* [Requirement] Starting at the line below holding "Before and after one commit to bjmorgan/kinisi, a" and stopping at the line holding "Also changed, not shown: parts of 8", print every line exactly, both ends included, and leave the rest out.

* [Entries supplied]

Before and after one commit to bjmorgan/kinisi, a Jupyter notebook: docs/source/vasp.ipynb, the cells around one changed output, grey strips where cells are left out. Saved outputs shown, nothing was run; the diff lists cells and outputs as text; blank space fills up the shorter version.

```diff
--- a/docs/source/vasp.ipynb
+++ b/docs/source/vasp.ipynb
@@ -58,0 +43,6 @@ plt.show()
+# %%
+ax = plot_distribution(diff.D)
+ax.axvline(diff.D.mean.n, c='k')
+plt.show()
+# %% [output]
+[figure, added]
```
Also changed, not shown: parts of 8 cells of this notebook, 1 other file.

==

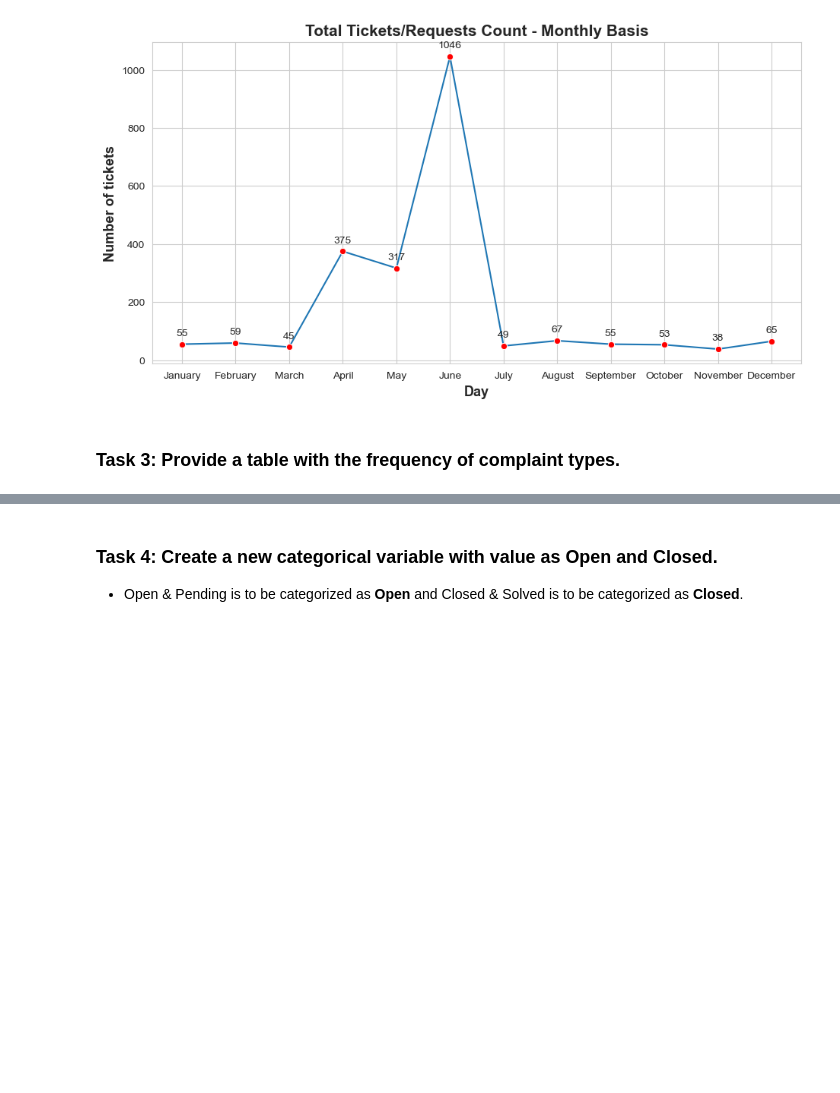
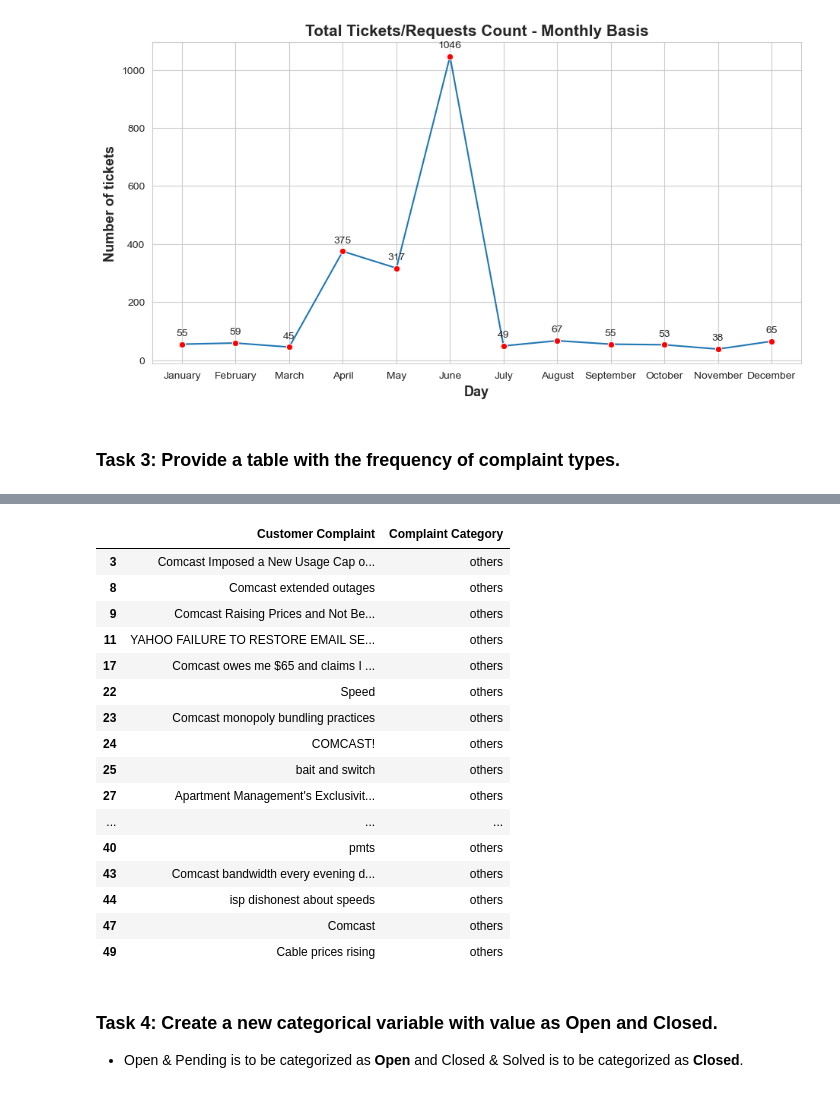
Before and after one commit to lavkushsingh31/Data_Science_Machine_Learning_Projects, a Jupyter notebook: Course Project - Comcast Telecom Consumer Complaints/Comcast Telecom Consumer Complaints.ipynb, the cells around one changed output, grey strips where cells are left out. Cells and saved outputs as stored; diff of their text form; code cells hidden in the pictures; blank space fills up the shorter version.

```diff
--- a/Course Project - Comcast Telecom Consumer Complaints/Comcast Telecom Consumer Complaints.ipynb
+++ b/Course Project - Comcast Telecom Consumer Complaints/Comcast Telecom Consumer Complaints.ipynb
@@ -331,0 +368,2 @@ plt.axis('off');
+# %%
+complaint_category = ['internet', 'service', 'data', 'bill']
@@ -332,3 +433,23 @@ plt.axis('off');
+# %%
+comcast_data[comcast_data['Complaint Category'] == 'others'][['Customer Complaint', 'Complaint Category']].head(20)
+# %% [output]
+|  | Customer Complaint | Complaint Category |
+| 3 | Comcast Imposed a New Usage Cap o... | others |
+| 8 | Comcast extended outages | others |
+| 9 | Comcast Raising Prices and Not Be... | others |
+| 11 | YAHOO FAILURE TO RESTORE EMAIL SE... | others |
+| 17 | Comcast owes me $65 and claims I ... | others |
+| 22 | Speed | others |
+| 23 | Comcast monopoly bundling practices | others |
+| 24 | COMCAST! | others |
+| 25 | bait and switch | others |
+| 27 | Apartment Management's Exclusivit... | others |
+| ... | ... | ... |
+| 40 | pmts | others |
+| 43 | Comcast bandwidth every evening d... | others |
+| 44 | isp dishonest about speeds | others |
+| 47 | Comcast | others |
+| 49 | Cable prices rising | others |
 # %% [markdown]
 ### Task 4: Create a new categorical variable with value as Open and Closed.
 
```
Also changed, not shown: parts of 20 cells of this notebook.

* [Exercise answer]
Before and after one commit to bjmorgan/kinisi, a Jupyter notebook: docs/source/vasp.ipynb, the cells around one changed output, grey strips where cells are left out. Saved outputs shown, nothing was run; the diff lists cells and outputs as text; blank space fills up the shorter version.

```diff
--- a/docs/source/vasp.ipynb
+++ b/docs/source/vasp.ipynb
@@ -58,0 +43,6 @@ plt.show()
+# %%
+ax = plot_distribution(diff.D)
+ax.axvline(diff.D.mean.n, c='k')
+plt.show()
+# %% [output]
+[figure, added]
```
Also changed, not shown: parts of 8 cells of this notebook, 1 other file.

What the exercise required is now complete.